**What the task requires:** For each line of the data below that contains "left", return that line.

**Available data:**
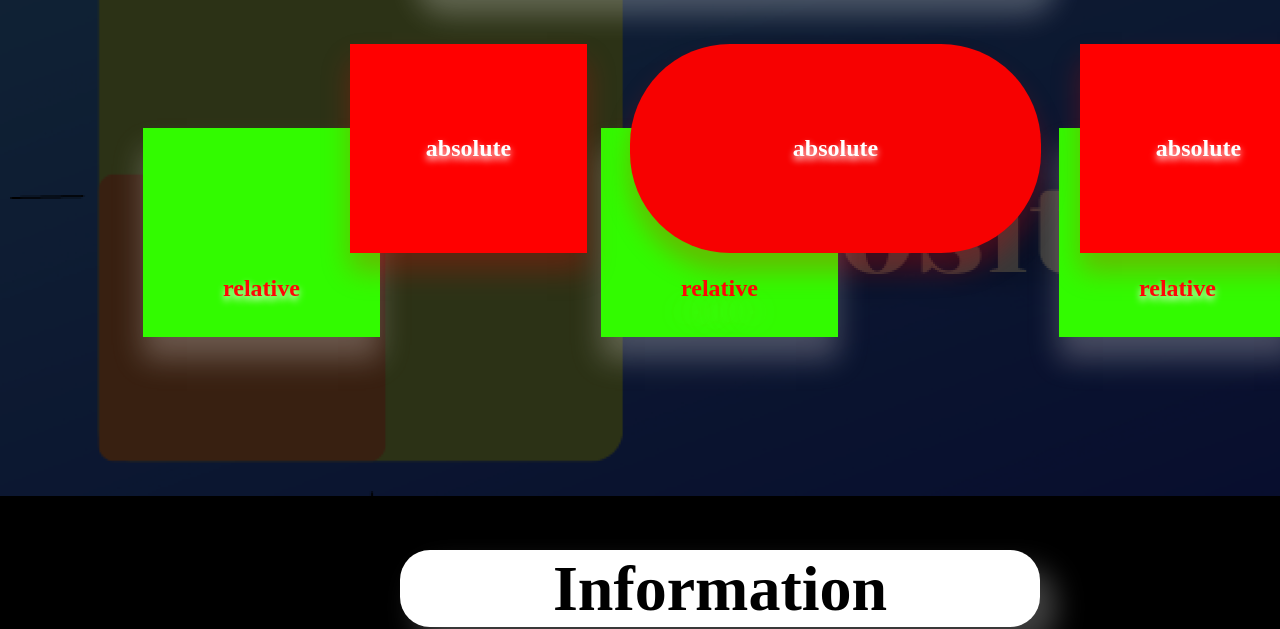
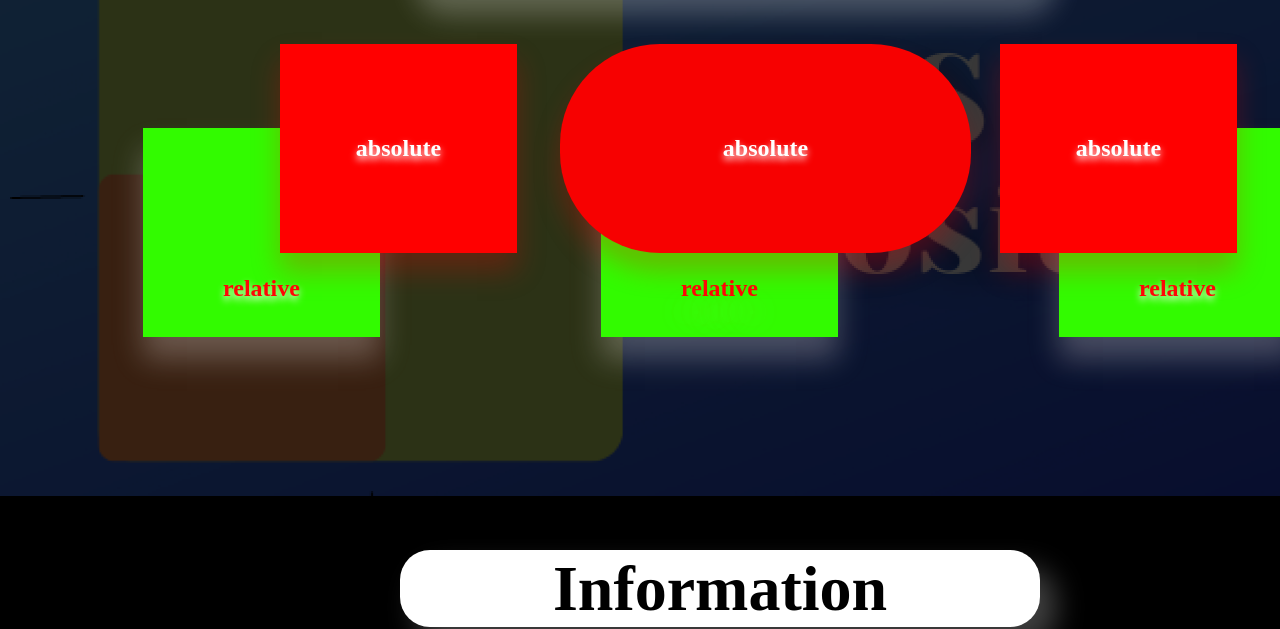
Before and after one commit to aefamaa/5oy-3dars, a plain HTML site: page index.html in a window 1280 px wide. Shown: the part 206-835 px from the top of the page. Drawn offline with Linux system fonts and the light colour scheme.

Commit message:
Update style.css

```diff
--- a/style.css
+++ b/style.css
@@ -66,7 +66,7 @@ color: rgba(0, 0, 0, 1);
   width: 237px;
 height: 209px;
 position: absolute;
-left: 350px;
+left: 280px;
 top: 250px;
 display: flex;
 align-items: end;
@@ -104,7 +104,7 @@ box-shadow: 0px 22px 27.8px  rgba(255, 249, 249, 0.25);
   width: 411px;
   height: 209px;
   top: 362px;
-  left: 504px;
+  left: 460px;
   gap: 0px;
   border-radius: 100px;
   opacity: 0px;
@@ -121,7 +121,6 @@ box-shadow: 0px 22px 27.8px  rgba(255, 249, 249, 0.25);
   display: flex;
   justify-content: center;
   align-items: center;
-  left: 530px;
   top: 250px;
 }
 .greenikki{
@@ -146,7 +145,7 @@ box-shadow: 0px 22px 27.8px  rgba(255, 249, 249, 0.25);
   width: 237px;
 height: 209px;
 position: absolute;
-left: 1080px;
+left: 1000px;
 top: 250px;
 display: flex;
 align-items: end;
```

**Result for this task:**
-left: 350px;
+left: 280px;
-  left: 504px;
+  left: 460px;
-  left: 530px;
-left: 1080px;
+left: 1000px;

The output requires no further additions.